After all, they seemed to manage it well enough earlier in the season.
Or did they? More than a few were unconvinced by Hibs’ rise to third place, which often relied on the individualism of Riordan and Stokes. Take them out of the equation, as many opponents have lately, and there’s not much left. Their only wins in what has been a wretched sequence have been against Kilmarnock and Falkirk. From their last 11 league matches, they have gleaned just eight points. Were they to show that form over the course of a season, they wouldn’t even come close to avoiding relegation.
Like any side in the midst of so dismal a run, they are short of confidence. Ever since Hughes told them to target third place, they have shied away from it at every opportunity. “We are going to have to play a lot better if we want to win matches in the top six and try to get that European spot,” said Hughes. “Maybe it’s frightened them a wee bit, me talking about the European spot.
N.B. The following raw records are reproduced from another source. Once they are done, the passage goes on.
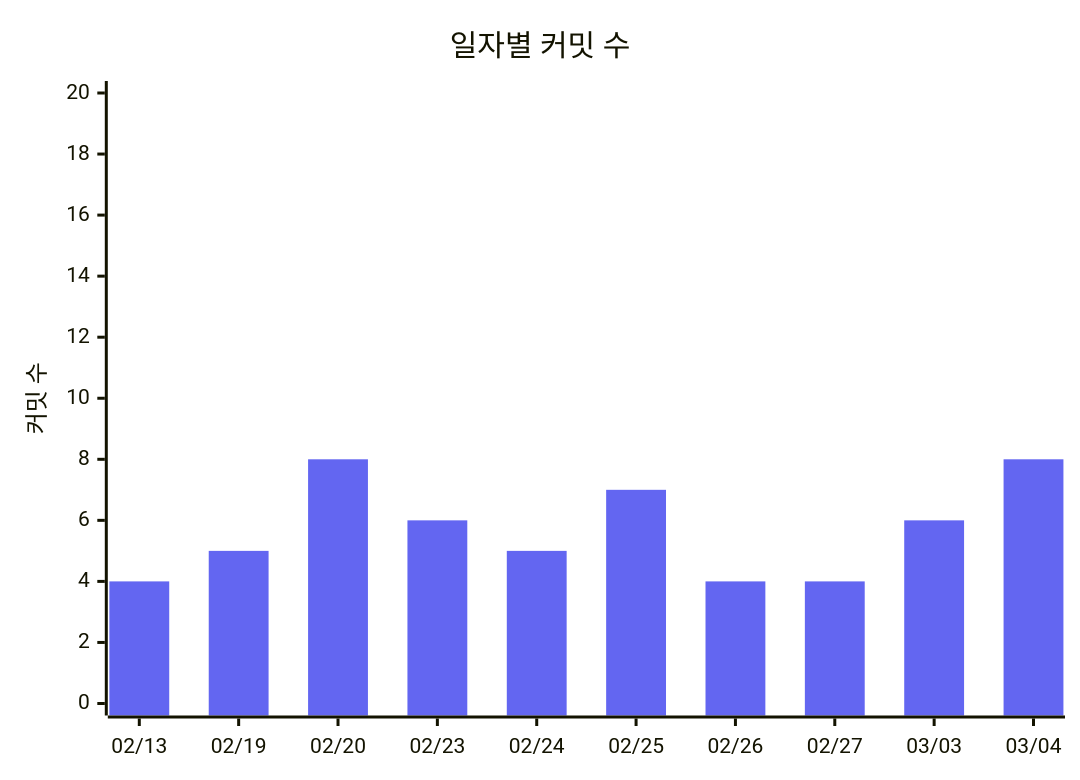
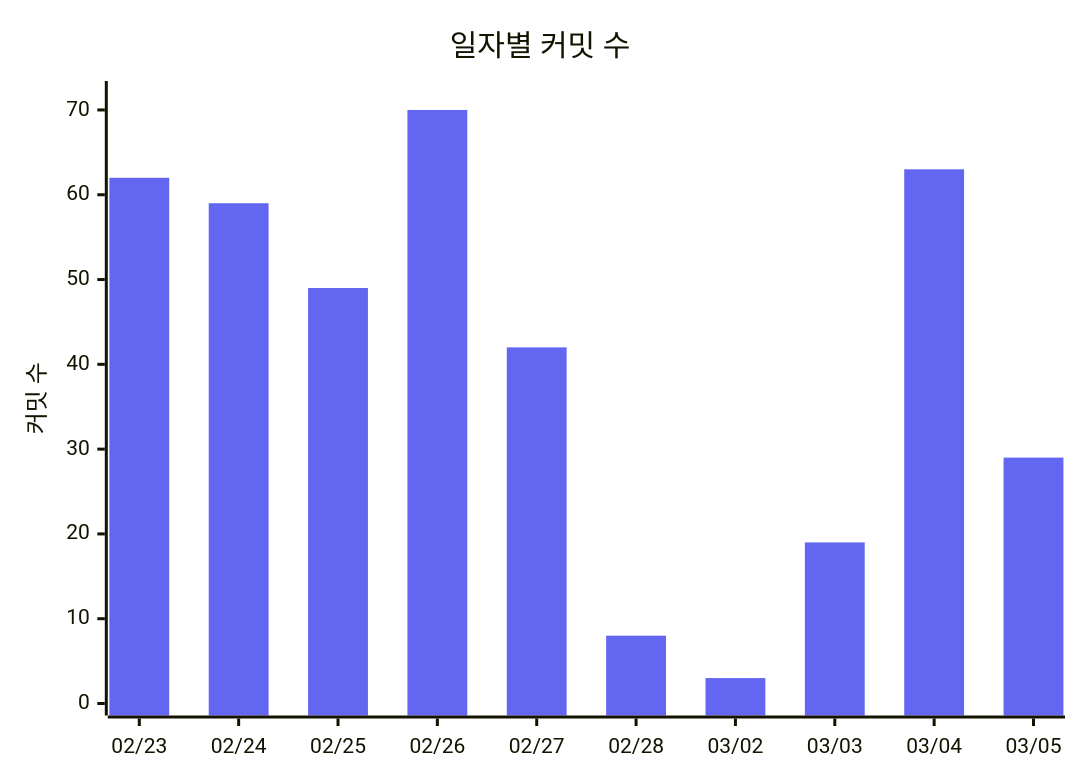
Before and after one commit to 3rd-project-team-1/ALYAC-market-team1: the fourth of 4 diagrams in README.md, drawn with Mermaid. The commit also changed other lines of this file, not shown here.

````diff
--- a/README.md
+++ b/README.md
@@ -439,12 +440,12 @@
 ```mermaid
 %%{init: { 'theme': 'base', 'themeVariables': {
   'xyChart': {
     'plotColorPalette': '#6366f1'
   }
 } } }%%
 xychart-beta
   title "일자별 커밋 수"
-  x-axis ["02/13", "02/19", "02/20", "02/23", "02/24", "02/25", "02/26", "02/27", "03/03", "03/04"]
-  y-axis "커밋 수" 0 --> 20
-  bar [4, 5, 8, 6, 5, 7, 4, 4, 6, 8]
+  x-axis ["02/23", "02/24", "02/25", "02/26", "02/27", "02/28", "03/02", "03/03", "03/04", "03/05"]
+  y-axis "커밋 수" 0 --> 72
+  bar [62, 59, 49, 70, 42, 8, 3, 19, 63, 29]
 ```
````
Maybe one or two of them haven’t got that mind-set. I’ve been there myself as a player, when things are not going for you and you’re losing that half a yard, that wee bit of confidence."
Hamilton took an early lead courtesy of Simon Mensing’s retaken penalty, before Nish’s header restored parity. When Ian Murray brought down Dougie Imrie early in the second half, referee Steve Conroy again pointed to the spot. Quite a stramash broke out among the Hamilton players, with Thomas, who had been on the field only a couple of minutes, demanding to take it. Mensing, who has never missed a penalty in his senior career, told him where to go and dispatched it high and wide of the goalkeeper, just as he had done – twice - in the first half. “Simon is an expert at penalty kicks,” said his manager, Billy Reid. “When I saw big Joel getting the ball I just had a chuckle.”
Thomas, though, had the last laugh. The Frenchman on loan from Colchester United, still seeking his first goal in two spells with Accies, rectified that anomaly in spectacular fashion as the roof caved in on Hibs. His thumping shot from outside the box put his team 3-1 up before a late fourth completed his double. The substitute was allowed time and space to control a dropping ball on the edge of his opponents’ penalty area before rounding the goalkeeper and sliding it over the line.
Tomas Cerny saved a late penalty by Abdessalam Benjelloun, but it was the frequency with which Hibs are conceding them that exercised Hughes afterwards. “I think that’s seven in the last 12 games,” he said. “You need to put your finger on it. There has to be a reason for that.” It is not the only mystery that needs solving at Easter Road.